=== Brief ===
Look for "Markdown" in each line of the records, and copy the lines that have it.

=== Provided entries ===

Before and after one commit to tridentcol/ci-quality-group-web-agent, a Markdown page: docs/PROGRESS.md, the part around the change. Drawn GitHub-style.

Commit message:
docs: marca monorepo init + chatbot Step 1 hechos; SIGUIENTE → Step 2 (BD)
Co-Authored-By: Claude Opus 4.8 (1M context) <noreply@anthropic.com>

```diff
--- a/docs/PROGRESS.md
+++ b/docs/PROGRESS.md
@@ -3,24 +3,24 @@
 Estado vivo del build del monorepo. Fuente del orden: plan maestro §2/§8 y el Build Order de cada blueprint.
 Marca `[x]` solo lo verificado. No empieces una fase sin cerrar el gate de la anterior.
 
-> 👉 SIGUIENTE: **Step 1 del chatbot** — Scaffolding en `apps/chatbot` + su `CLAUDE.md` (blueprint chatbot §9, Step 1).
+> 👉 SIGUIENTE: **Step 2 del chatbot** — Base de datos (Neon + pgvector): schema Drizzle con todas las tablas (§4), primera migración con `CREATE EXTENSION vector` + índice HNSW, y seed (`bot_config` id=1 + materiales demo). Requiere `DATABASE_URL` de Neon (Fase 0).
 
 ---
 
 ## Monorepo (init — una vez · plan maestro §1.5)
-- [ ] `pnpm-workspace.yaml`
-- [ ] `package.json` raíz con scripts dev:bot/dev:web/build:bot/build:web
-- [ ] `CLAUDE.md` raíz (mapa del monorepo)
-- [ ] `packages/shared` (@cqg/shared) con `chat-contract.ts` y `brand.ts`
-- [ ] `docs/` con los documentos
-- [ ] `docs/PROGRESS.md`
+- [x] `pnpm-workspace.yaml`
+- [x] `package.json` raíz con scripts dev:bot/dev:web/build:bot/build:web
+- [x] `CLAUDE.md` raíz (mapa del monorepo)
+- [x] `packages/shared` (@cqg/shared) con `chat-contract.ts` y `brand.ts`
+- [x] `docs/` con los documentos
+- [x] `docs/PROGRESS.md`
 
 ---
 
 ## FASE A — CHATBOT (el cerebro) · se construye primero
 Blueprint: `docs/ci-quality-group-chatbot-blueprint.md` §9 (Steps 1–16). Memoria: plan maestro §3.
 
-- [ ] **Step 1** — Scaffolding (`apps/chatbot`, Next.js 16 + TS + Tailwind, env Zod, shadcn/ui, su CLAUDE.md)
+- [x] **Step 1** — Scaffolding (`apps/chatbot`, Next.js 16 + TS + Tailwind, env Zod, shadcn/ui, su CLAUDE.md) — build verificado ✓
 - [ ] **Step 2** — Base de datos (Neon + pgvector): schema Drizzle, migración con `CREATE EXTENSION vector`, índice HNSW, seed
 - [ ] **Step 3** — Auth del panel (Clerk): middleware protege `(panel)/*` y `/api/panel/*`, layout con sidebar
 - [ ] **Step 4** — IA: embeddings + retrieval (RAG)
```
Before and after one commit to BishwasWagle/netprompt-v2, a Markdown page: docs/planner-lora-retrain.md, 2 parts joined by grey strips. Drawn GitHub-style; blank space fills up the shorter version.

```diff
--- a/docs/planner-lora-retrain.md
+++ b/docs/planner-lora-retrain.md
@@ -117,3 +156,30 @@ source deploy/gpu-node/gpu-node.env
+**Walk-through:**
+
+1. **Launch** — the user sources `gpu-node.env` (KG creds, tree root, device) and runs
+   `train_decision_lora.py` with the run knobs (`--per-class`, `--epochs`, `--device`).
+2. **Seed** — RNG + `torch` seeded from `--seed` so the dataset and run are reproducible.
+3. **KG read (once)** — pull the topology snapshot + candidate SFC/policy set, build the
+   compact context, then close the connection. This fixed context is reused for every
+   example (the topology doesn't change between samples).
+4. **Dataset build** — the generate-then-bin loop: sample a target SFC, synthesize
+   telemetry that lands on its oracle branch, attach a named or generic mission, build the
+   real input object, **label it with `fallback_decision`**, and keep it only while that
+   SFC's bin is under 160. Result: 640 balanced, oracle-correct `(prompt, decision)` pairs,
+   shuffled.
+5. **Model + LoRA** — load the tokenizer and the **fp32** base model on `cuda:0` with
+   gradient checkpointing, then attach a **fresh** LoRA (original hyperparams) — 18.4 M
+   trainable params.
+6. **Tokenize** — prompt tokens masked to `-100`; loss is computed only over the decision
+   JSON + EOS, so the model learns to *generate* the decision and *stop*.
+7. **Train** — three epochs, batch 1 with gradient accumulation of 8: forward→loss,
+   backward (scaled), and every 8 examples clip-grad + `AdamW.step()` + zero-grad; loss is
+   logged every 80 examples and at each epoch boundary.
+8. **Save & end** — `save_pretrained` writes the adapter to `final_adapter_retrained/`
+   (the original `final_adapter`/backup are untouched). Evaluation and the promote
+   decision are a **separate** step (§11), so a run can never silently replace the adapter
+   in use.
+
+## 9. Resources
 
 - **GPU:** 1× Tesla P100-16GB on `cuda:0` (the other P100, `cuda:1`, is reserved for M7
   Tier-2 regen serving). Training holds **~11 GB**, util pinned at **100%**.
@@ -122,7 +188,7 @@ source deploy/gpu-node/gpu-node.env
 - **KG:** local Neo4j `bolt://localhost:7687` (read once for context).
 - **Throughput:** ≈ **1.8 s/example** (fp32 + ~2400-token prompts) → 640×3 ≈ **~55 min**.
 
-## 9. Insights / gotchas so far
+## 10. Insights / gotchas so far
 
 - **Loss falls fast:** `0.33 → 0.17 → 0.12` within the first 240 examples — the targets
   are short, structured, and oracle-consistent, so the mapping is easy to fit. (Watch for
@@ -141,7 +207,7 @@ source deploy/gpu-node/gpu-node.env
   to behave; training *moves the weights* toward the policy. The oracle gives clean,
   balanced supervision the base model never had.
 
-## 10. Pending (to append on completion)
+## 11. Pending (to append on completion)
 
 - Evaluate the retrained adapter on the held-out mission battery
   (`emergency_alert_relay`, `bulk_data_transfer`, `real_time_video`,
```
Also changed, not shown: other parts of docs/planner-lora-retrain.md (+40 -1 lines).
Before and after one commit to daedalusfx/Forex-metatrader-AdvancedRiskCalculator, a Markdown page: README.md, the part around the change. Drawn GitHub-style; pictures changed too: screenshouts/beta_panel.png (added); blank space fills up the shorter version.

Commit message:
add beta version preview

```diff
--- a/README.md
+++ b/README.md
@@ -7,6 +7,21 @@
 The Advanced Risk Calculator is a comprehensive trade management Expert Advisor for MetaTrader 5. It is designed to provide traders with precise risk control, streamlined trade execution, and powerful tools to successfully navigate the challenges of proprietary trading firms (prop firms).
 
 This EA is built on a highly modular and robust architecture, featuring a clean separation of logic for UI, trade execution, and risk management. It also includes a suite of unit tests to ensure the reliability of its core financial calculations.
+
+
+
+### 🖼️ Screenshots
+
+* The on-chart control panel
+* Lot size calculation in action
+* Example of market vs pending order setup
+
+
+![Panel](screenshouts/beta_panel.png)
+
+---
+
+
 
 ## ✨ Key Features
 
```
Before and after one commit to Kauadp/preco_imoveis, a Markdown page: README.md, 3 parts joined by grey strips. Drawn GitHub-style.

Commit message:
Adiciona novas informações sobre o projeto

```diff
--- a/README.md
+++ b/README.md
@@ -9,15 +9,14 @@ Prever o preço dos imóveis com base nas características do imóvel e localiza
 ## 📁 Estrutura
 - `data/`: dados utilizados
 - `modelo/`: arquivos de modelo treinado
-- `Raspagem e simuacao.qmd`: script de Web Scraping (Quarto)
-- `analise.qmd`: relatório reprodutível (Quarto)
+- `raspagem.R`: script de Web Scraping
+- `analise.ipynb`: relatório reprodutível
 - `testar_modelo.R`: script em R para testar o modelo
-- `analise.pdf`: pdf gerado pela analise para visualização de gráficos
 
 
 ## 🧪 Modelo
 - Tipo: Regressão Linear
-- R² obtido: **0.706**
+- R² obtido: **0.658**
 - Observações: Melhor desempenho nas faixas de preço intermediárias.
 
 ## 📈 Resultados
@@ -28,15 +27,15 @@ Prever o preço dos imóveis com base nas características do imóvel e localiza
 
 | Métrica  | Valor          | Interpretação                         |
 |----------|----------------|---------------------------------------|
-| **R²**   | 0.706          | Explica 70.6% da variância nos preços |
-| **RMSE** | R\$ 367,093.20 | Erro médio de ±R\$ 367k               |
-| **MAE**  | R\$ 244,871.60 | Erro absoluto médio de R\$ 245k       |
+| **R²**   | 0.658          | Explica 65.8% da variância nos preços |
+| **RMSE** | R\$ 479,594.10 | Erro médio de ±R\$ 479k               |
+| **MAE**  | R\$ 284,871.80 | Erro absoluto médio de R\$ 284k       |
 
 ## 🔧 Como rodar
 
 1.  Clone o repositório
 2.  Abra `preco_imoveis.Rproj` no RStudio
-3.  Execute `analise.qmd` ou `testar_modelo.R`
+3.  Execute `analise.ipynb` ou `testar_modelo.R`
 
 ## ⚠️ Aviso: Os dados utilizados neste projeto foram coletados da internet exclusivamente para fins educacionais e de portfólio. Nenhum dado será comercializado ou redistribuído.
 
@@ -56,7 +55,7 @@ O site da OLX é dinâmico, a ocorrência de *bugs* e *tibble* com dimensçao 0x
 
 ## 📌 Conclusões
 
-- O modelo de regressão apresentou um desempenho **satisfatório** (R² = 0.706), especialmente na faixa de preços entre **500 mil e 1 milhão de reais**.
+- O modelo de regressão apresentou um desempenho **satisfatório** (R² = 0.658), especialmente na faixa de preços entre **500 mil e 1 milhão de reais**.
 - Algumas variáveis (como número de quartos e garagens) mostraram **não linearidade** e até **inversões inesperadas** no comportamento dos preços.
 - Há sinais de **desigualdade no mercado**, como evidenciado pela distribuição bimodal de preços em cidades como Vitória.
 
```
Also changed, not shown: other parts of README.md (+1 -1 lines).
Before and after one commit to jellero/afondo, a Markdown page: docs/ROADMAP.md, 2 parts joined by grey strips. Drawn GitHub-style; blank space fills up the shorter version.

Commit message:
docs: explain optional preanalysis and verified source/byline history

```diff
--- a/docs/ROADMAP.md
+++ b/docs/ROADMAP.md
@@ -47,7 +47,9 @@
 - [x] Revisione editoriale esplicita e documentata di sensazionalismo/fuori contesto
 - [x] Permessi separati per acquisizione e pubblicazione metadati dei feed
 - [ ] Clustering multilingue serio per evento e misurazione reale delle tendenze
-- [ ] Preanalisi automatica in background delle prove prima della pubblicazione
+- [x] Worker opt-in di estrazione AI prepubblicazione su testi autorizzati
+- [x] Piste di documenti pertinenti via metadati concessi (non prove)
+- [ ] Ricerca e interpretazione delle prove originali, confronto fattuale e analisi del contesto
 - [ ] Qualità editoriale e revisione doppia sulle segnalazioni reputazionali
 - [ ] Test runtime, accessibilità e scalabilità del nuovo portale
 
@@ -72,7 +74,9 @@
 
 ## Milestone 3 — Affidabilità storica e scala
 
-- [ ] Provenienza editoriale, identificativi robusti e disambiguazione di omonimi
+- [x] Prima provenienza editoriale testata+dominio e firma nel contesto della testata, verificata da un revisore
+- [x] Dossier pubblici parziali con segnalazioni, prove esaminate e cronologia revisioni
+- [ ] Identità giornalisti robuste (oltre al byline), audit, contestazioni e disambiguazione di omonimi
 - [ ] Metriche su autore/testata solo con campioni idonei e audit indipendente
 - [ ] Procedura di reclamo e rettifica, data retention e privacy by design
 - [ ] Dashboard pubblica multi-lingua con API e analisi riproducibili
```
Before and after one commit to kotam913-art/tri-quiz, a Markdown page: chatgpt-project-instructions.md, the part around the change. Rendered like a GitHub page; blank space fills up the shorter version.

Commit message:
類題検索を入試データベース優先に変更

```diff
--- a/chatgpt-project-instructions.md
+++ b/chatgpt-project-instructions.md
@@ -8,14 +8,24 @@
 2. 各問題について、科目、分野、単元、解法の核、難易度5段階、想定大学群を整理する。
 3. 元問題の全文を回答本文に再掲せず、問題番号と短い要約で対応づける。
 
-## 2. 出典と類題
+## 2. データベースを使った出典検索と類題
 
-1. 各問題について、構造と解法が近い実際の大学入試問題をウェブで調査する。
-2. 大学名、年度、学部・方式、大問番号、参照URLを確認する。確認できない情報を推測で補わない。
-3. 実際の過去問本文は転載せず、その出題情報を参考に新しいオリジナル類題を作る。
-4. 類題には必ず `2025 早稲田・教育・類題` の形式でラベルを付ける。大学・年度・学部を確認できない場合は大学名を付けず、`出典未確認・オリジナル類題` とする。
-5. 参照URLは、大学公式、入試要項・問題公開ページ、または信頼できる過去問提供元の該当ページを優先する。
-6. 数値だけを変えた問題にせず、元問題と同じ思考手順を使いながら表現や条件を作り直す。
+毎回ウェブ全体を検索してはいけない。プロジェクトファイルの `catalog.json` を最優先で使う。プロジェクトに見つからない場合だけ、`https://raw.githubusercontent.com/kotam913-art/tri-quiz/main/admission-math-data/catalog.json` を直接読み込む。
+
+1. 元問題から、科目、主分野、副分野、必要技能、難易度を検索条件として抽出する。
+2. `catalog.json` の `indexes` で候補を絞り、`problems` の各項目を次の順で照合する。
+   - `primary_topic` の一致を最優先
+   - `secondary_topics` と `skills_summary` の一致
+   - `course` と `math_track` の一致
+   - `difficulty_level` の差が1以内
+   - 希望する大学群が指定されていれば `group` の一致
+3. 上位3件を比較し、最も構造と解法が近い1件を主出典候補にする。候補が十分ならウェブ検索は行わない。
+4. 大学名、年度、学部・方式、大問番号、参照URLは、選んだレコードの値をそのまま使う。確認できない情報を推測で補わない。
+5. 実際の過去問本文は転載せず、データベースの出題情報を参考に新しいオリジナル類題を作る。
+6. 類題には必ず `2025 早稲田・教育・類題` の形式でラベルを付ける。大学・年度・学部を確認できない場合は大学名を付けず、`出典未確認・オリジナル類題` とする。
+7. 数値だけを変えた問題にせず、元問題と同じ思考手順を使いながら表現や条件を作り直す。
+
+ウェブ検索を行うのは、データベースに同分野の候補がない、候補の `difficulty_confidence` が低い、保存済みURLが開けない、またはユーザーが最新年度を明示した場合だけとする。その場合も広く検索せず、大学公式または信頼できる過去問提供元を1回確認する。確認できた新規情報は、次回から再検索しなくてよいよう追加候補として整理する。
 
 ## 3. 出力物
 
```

=== Solution to the exercise ===
Before and after one commit to tridentcol/ci-quality-group-web-agent, a Markdown page: docs/PROGRESS.md, the part around the change. Drawn GitHub-style.
Before and after one commit to BishwasWagle/netprompt-v2, a Markdown page: docs/planner-lora-retrain.md, 2 parts joined by grey strips. Drawn GitHub-style; blank space fills up the shorter version.
Before and after one commit to daedalusfx/Forex-metatrader-AdvancedRiskCalculator, a Markdown page: README.md, the part around the change. Drawn GitHub-style; pictures changed too: screenshouts/beta_panel.png (added); blank space fills up the shorter version.
Before and after one commit to Kauadp/preco_imoveis, a Markdown page: README.md, 3 parts joined by grey strips. Drawn GitHub-style.
Before and after one commit to jellero/afondo, a Markdown page: docs/ROADMAP.md, 2 parts joined by grey strips. Drawn GitHub-style; blank space fills up the shorter version.
Before and after one commit to kotam913-art/tri-quiz, a Markdown page: chatgpt-project-instructions.md, the part around the change. Rendered like a GitHub page; blank space fills up the shorter version.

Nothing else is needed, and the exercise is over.